Task requirements: Each line of the data below that holds the word "docs" is to be reported in full.

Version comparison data
★ ★ ★ ★ ★

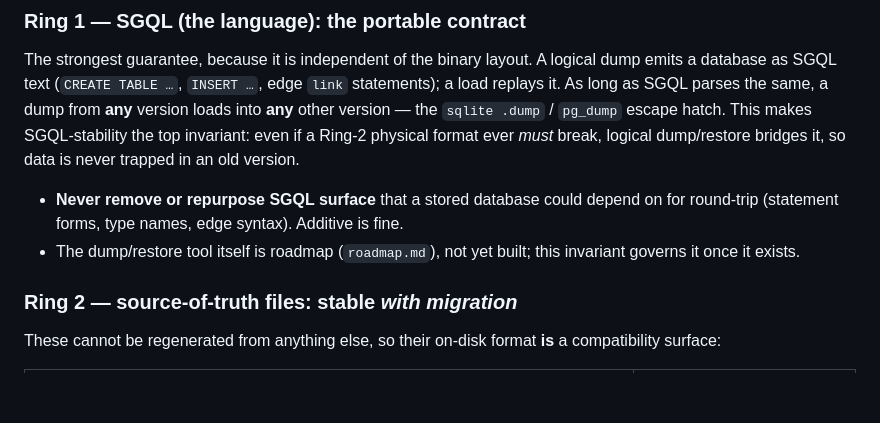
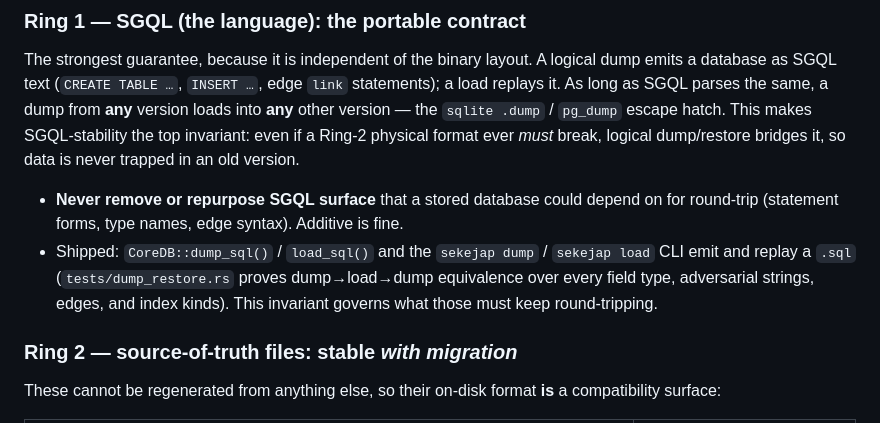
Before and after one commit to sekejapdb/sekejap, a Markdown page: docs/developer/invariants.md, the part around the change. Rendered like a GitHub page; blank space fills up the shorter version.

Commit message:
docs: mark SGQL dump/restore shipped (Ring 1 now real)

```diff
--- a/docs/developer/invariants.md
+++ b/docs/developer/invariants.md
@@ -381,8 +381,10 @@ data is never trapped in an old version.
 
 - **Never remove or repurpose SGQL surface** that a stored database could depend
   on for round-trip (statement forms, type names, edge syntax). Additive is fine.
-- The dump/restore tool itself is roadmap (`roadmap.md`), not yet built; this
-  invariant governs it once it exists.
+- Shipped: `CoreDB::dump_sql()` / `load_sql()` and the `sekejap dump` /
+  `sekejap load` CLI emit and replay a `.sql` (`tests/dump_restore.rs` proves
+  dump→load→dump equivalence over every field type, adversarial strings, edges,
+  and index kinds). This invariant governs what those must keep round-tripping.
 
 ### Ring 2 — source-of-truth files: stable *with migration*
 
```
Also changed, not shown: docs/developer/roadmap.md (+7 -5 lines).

★ ★ ★ ★ ★

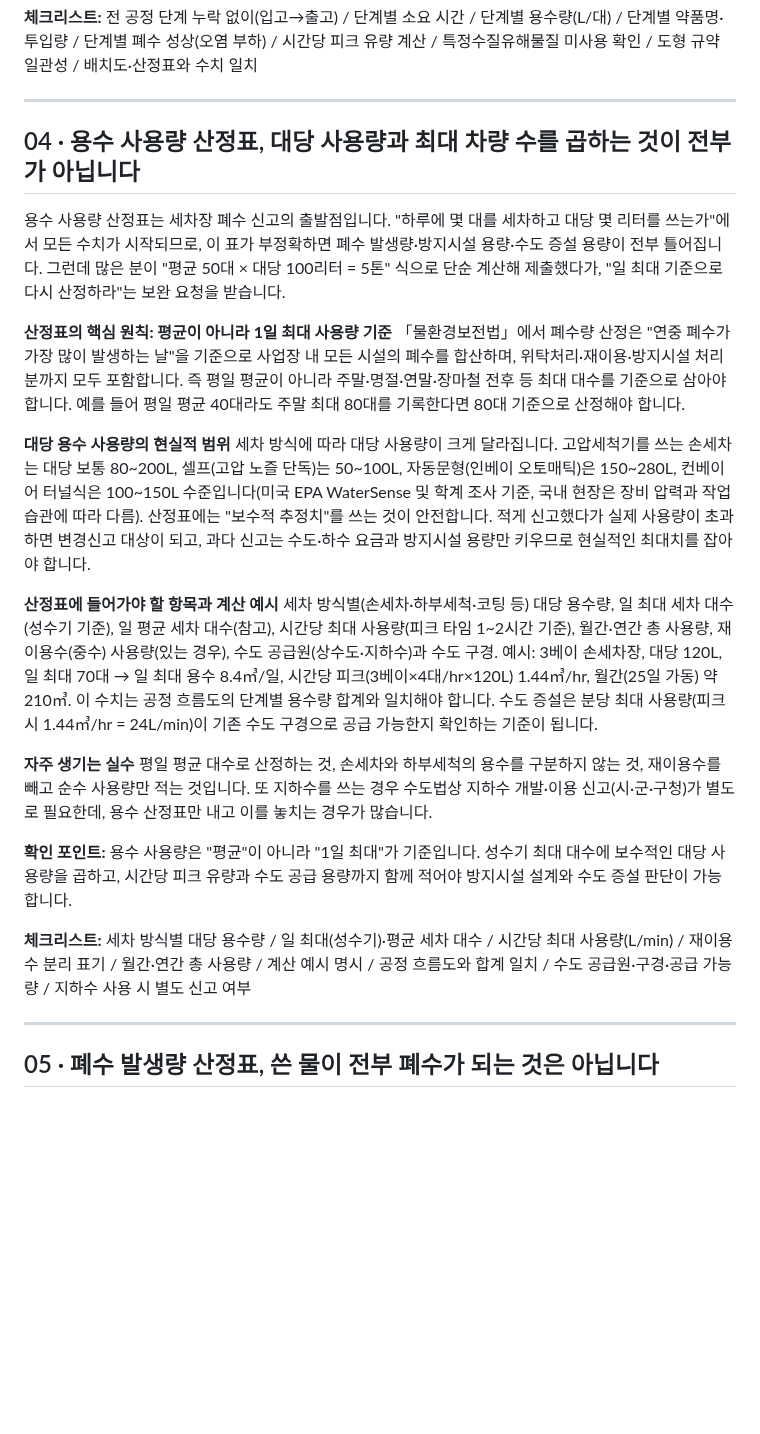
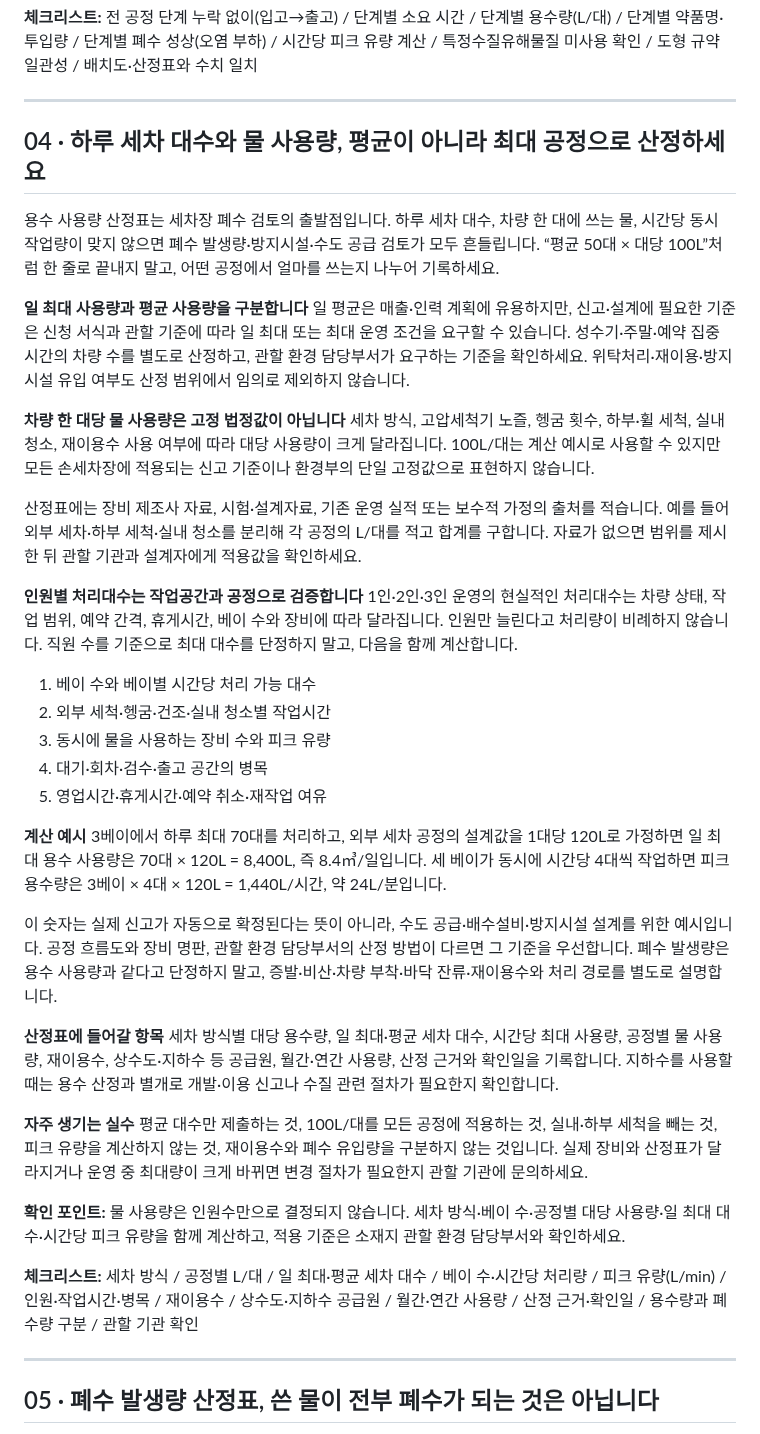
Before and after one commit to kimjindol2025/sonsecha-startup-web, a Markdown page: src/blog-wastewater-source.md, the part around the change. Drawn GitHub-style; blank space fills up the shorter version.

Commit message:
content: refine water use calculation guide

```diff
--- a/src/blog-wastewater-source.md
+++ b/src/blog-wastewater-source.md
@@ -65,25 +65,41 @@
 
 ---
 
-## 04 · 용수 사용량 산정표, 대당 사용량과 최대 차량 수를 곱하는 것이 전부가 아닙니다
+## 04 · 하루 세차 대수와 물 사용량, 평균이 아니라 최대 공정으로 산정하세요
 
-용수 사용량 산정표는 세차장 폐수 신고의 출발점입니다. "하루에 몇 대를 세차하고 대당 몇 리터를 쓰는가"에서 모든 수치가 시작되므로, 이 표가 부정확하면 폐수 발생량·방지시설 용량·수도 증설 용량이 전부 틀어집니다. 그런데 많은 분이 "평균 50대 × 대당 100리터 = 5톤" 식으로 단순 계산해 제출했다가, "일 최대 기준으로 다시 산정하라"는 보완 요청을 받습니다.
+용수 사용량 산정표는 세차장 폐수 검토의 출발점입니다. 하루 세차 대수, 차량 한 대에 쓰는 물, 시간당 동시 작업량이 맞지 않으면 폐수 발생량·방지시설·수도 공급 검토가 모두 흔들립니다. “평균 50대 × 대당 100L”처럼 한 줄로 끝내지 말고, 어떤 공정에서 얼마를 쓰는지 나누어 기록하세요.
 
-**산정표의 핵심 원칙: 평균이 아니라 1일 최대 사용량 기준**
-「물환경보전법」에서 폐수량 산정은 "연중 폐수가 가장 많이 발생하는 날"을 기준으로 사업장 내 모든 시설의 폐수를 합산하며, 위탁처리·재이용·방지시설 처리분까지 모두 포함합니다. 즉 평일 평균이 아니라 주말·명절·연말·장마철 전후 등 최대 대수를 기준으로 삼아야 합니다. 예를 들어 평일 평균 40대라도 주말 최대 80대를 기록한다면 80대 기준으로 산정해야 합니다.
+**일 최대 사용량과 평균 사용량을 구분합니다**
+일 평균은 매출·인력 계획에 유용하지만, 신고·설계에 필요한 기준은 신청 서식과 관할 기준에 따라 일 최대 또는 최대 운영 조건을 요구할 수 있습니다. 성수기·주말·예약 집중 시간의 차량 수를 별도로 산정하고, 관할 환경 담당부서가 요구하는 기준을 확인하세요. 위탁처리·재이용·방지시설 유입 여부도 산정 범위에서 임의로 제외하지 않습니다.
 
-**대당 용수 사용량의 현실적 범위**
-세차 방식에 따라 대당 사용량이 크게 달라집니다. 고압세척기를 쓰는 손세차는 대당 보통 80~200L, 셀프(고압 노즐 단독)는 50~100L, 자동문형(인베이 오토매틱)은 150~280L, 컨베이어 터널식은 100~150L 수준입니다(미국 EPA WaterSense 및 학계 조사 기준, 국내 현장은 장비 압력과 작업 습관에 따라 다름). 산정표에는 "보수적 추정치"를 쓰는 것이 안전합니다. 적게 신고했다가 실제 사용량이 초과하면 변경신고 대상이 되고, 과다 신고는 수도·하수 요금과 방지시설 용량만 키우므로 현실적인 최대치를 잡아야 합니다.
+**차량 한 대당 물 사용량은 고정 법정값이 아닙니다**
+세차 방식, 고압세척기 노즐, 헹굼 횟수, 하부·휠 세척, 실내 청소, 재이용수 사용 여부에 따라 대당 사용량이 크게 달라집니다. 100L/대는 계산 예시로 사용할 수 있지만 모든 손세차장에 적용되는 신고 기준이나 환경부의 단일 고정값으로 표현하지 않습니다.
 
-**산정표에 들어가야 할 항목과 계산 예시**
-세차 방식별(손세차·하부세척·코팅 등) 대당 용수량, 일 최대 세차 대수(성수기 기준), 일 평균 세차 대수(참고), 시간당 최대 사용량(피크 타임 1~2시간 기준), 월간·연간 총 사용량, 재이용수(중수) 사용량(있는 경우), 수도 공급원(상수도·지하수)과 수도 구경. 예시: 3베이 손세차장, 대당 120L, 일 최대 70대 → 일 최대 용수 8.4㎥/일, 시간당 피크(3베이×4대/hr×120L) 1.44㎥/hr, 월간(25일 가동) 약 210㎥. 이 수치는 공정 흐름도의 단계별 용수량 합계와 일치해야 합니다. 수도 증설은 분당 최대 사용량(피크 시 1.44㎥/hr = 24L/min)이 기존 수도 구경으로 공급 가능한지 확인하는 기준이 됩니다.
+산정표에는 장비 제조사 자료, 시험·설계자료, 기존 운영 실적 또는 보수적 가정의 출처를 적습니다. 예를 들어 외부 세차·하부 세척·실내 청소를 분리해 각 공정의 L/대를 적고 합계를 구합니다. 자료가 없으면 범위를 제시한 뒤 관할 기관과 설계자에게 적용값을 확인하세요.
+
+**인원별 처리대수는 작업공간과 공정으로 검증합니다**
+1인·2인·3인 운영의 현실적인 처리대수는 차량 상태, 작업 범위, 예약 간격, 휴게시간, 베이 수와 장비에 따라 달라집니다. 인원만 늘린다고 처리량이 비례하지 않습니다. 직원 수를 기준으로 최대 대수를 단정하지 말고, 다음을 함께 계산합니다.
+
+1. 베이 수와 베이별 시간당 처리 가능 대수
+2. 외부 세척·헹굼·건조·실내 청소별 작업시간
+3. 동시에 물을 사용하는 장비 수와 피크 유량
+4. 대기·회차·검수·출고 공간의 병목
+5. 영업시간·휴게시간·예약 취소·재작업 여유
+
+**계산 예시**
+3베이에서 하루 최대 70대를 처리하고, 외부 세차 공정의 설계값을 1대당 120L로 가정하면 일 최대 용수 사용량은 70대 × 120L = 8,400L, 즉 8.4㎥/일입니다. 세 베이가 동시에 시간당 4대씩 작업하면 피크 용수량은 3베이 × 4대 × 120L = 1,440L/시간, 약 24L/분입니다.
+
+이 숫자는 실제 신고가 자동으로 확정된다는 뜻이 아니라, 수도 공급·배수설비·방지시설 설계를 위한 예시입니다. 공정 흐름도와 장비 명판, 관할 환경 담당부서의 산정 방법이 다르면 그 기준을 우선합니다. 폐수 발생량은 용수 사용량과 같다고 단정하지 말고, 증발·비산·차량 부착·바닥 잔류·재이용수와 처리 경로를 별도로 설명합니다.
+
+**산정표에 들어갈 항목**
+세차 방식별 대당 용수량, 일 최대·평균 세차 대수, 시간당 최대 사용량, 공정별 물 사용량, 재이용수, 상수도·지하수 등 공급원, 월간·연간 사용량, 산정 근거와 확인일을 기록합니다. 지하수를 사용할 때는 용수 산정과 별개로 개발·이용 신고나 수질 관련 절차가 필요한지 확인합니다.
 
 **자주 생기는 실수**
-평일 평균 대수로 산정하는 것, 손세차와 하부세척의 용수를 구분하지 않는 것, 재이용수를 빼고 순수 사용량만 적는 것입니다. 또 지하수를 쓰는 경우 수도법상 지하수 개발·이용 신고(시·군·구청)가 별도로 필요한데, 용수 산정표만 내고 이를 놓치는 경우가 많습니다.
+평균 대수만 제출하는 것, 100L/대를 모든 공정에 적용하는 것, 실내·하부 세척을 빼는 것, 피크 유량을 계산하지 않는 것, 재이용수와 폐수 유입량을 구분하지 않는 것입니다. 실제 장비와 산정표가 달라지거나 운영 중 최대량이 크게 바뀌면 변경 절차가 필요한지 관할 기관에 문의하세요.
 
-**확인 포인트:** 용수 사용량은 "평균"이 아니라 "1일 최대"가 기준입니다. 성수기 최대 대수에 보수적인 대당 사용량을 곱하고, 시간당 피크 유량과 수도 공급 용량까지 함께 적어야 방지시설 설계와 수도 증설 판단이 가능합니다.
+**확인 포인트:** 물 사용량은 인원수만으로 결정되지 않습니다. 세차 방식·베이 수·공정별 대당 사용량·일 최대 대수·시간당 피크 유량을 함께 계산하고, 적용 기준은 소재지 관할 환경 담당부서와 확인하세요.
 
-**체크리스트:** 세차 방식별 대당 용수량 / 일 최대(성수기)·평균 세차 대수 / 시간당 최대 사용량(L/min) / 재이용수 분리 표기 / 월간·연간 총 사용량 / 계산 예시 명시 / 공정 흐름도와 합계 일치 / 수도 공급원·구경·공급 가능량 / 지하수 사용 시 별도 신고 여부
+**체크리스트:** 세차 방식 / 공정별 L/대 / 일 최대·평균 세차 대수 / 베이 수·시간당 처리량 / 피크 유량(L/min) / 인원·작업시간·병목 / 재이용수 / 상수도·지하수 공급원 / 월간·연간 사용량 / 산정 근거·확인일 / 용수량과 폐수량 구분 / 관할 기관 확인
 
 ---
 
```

★ ★ ★ ★ ★

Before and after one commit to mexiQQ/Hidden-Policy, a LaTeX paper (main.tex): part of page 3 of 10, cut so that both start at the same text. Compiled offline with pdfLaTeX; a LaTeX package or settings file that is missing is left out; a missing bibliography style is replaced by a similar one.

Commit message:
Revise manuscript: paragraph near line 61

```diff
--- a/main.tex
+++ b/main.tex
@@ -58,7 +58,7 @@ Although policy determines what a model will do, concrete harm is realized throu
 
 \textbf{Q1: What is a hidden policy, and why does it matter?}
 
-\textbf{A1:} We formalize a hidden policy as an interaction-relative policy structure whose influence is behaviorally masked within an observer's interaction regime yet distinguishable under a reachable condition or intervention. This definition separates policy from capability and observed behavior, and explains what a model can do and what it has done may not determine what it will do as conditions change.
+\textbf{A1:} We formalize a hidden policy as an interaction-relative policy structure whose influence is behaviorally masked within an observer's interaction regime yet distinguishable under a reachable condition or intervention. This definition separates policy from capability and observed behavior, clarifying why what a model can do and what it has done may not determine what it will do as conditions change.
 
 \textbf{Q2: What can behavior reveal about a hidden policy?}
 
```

★ ★ ★ ★ ★

Result for this exercise:
Before and after one commit to sekejapdb/sekejap, a Markdown page: docs/developer/invariants.md, the part around the change. Rendered like a GitHub page; blank space fills up the shorter version.
docs: mark SGQL dump/restore shipped (Ring 1 now real)
--- a/docs/developer/invariants.md
+++ b/docs/developer/invariants.md
Also changed, not shown: docs/developer/roadmap.md (+7 -5 lines).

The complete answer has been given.